Important restrictions on the COVIDSafe App

COVIDSafe was developed by the Australian Government to help keep the community safe from COVID-19. COVIDSafe uses Bluetooth® technology on your mobile phone to look for other devices with COVIDSafe installed. Your device will take note of contact you’ve had with other users by securely logging their reference code. If you or someone you’ve been in contact with is diagnosed with coronavirus, the close contact information securely stored in your phone can be uploaded and used — with your consent — by state or territory health officials to quickly trace people who’ve been exposed to the virus.

CLICK HERE for more information on COVIDSafe.

On 25 April 2020, the Australian Minister for Health issued a determination under the Biosecurity Act 2015 (Cth) regarding the COVIDSafe app (Determination). The Determination sets out:

  • The rights and obligations of those who download and use the app
  • Protection of the data stored within the app, and
  • The rights of those who elect not to download or use the app.

Important for employers to note is that clause 9 of the Determination states that a person must not require another person to download the app or have the app in operation on a mobile device. 

This means that employers cannot legally direct or require their employees, even those with employer-issued mobile devices, to:

  • Download the app (Download)
  • Ensure the app is operating on their mobile device (Operate), or
  • Consent to uploading data from the app on their mobile device (Consent).

There are additional provisions in the Determination which protect those who do not Download, Operate or Consent, regardless of their reasons for doing so. These protections include prohibiting employers from taking certain action against people (including employees) who do not Download, Operate or Consent. The Determination prohibits, among other actions:

  • An employer from refusing to enter into a contract (including an employment contract) with a person because that person has failed or refused to Download, Operate or Consent
  • An employer from terminating an employee’s contract of employment because the employee has failed or refused to Download, Operate or Consent
  • An employer from taking adverse action against an employee who has failed or refused to Download, Operate or Consent – including prohibitions preventing an employer from reducing an employee’s hours of work or otherwise detrimentally treating an employee
  • Anyone refusing a person (including an employee) entry to premises or participation in any activity due to that person’s failure or refusal to Download, Operate or Consent
  • Anyone refusing to receive or provide goods or services to another person (including an employee) due to that person’s failure or refusal to Download, Operate or Consent.

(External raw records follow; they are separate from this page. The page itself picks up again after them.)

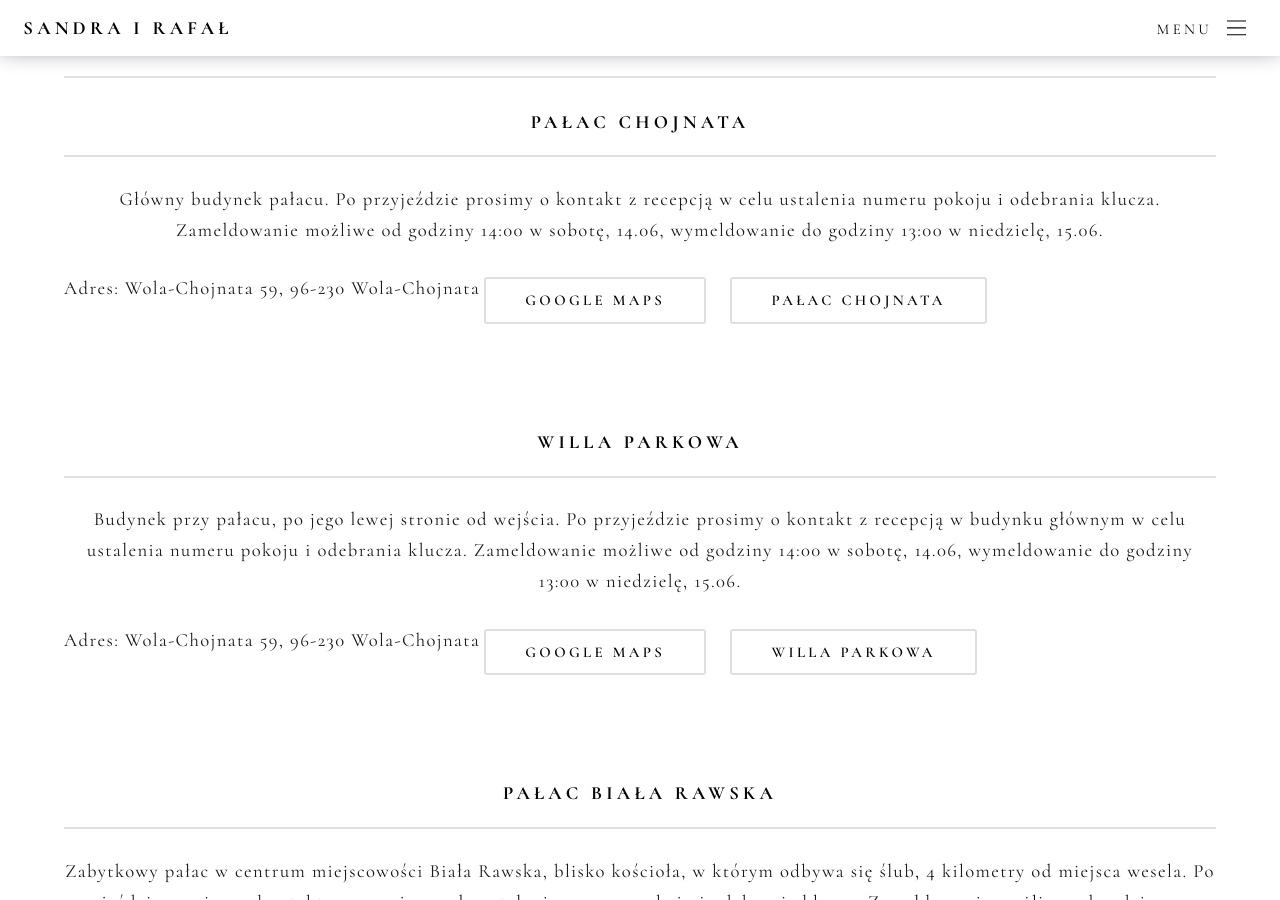
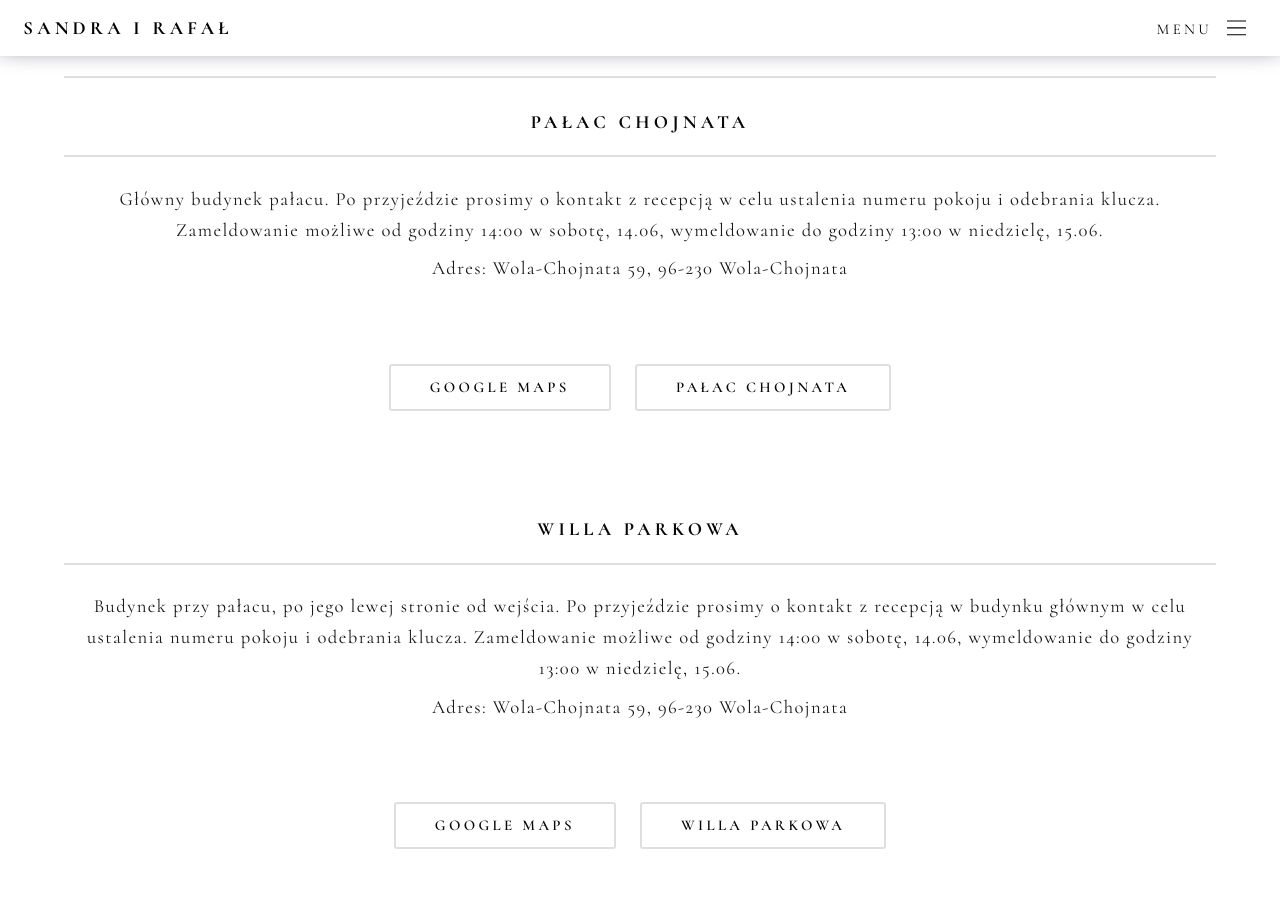
Before and after one commit to sandrarafal2025/sandrarafal2025.github.io, a Jekyll site: the page built from index.html, in a window 1280 px wide and 900 px high, scrolled down 4895 px. Built offline with Jekyll 4.4.1, drawn with Linux system fonts in a browser that asks for light colours; some web fonts are replaced.

Commit message:
accomodation update 7

```diff
--- a/index.html
+++ b/index.html
@@ -153,7 +153,8 @@ layout: landing
                target="_blank"
                class="button small mb-3">Wyszukiwanie noclegów</a>
             <p>Wystarczy wpisać swoje imię lub nazwisko w żółty obszar w komórce E1, a informacja o lokalizacji
-                miejscu zakwaterowania powinna pojawić się w pierwszej kolumnie. Poniżej znajdują się szczegoły i dokładne lokalizacje poszczególnych noclegów.</p>
+                miejscu zakwaterowania powinna pojawić się w pierwszej kolumnie. Poniżej znajdują się szczegoły i
+                dokładne lokalizacje poszczególnych noclegów.</p>
 
             <div class="d-flex flex-column gap-2 mb-5">
                 <h3>Miejsca</h3>
@@ -165,8 +166,9 @@ layout: landing
                         odebrania klucza. Zameldowanie możliwe od godziny 14:00 w sobotę, 14.06, wymeldowanie do godziny
                         13:00 w
                         niedzielę, 15.06.
-                        <div class="d-flex gap-1 justify-content-center align-self-lg-start align-items-center">
+                        <div class="d-flex flex-column gap-2 mb-5">
                             Adres: Wola-Chojnata 59, 96-230 Wola-Chojnata
+                        </div>
                         <div class="d-flex flex-column justify-content-center gap-4 mt-4 flex-md-row">
                             <a href="https://maps.app.goo.gl/1T3CPU9SUdqD13UW7"
                                target="_blank"
@@ -174,7 +176,6 @@ layout: landing
                             <a href="https://palacchojnata.pl/ "
                                target="_blank"
                                class="button small">Pałac Chojnata</a>
-                            </div>
                         </div>
                     </div>
                 </div>
@@ -187,8 +188,9 @@ layout: landing
                         godziny
                         14:00
                         w sobotę, 14.06, wymeldowanie do godziny 13:00 w niedzielę, 15.06.
-                        <div class="d-flex gap-1 justify-content-center align-self-lg-start align-items-center">
+                        <div class="d-flex flex-column gap-2 mb-5">
                             Adres: Wola-Chojnata 59, 96-230 Wola-Chojnata
+                        </div>
                         <div class="d-flex flex-column justify-content-center gap-4 mt-4 flex-md-row">
                             <a href="https://maps.app.goo.gl/1T3CPU9SUdqD13UW7"
                                target="_blank"
@@ -196,7 +198,6 @@ layout: landing
                             <a href="https://palacchojnata.pl/ "
                                target="_blank"
                                class="button small">Willa Parkowa</a>
-                            </div>
                         </div>
                     </div>
                 </div>
@@ -211,8 +212,9 @@ layout: landing
                         godziny
                         12:00
                         w niedzielę, 15.06. Prosimy o wymeldowanie się przed przybyciem na weselny brunch.
-                        <div class="d-flex gap-1 justify-content-center align-self-lg-start align-items-center">
+                        <div class="d-flex flex-column gap-2 mb-5">
                             Adres: Wojska Polskiego 4, 96-230 Biała Rawska
+                        </div>
                         <div class="d-flex flex-column justify-content-center gap-4 mt-4 flex-md-row">
                             <a href="https://maps.app.goo.gl/k5FGMQNTiAdJonb18"
                                target="_blank"
@@ -220,7 +222,6 @@ layout: landing
                             <a href="https://www.facebook.com/p/Pa%C5%82ac-Bia%C5%82a-Rawska-100071308547545/?locale=pl_PL"
                                target="_blank"
                                class="button small">Willa Parkowa</a>
-                            </div>
                         </div>
                     </div>
                 </div>
@@ -234,8 +235,9 @@ layout: landing
                         14:00 w sobotę, 14.06, wymeldowanie do godziny 12:00 w niedzielę, 15.06. Prosimy o wymeldowanie
                         się
                         przed przybyciem na weselny brunch.
-                        <div class="d-flex gap-1 justify-content-center align-self-lg-start align-items-center">
+                        <div class="d-flex flex-column gap-2 mb-5">
                             Adres: Wólka Lesiewska 11, 96-230 Wólka Lesiewska
+                        </div>
                         <div class="d-flex flex-column justify-content-center gap-4 mt-4 flex-md-row">
                             <a href="https://maps.app.goo.gl/CPaYtS2Gx5GLknfaA"
                                target="_blank"
@@ -243,7 +245,6 @@ layout: landing
                             <a href="https://meteor-turystyka.pl/nadbialka-wolka-lesiewska,wolka-lesiewska.html"
                                target="_blank"
                                class="button small">Agroturystyka</a>
-                            </div>
                         </div>
                     </div>
                 </div>
```
Lines whose indentation alone changed are shown as unchanged.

The Determination does not prohibit an employer from requesting that its employees Download, Operate or Consent, but care needs to be taken to ensure that this request is not misconstrued as a direction or requirement to do so.

It is also important to note that the Explanatory Statement to the issuing of the Determination indicates that any person who breaches the Determination may be guilty of an offence under the Biosecurity Act, which can constitute a criminal offence punishable by fines and imprisonment. Draft legislation has been proposed to provide legislative protection and broadly reflects the Determination. The draft Privacy Amendment (Public Health Contact Information) Bill 2020 will be considered by the Australian Parliament when it sits later this month.

Disclaimer: This summary is a guide only and is not legal advice. For more information on employers’ obligations, call NECA Legal (WA) Pty Ltd on 6241 6129 or email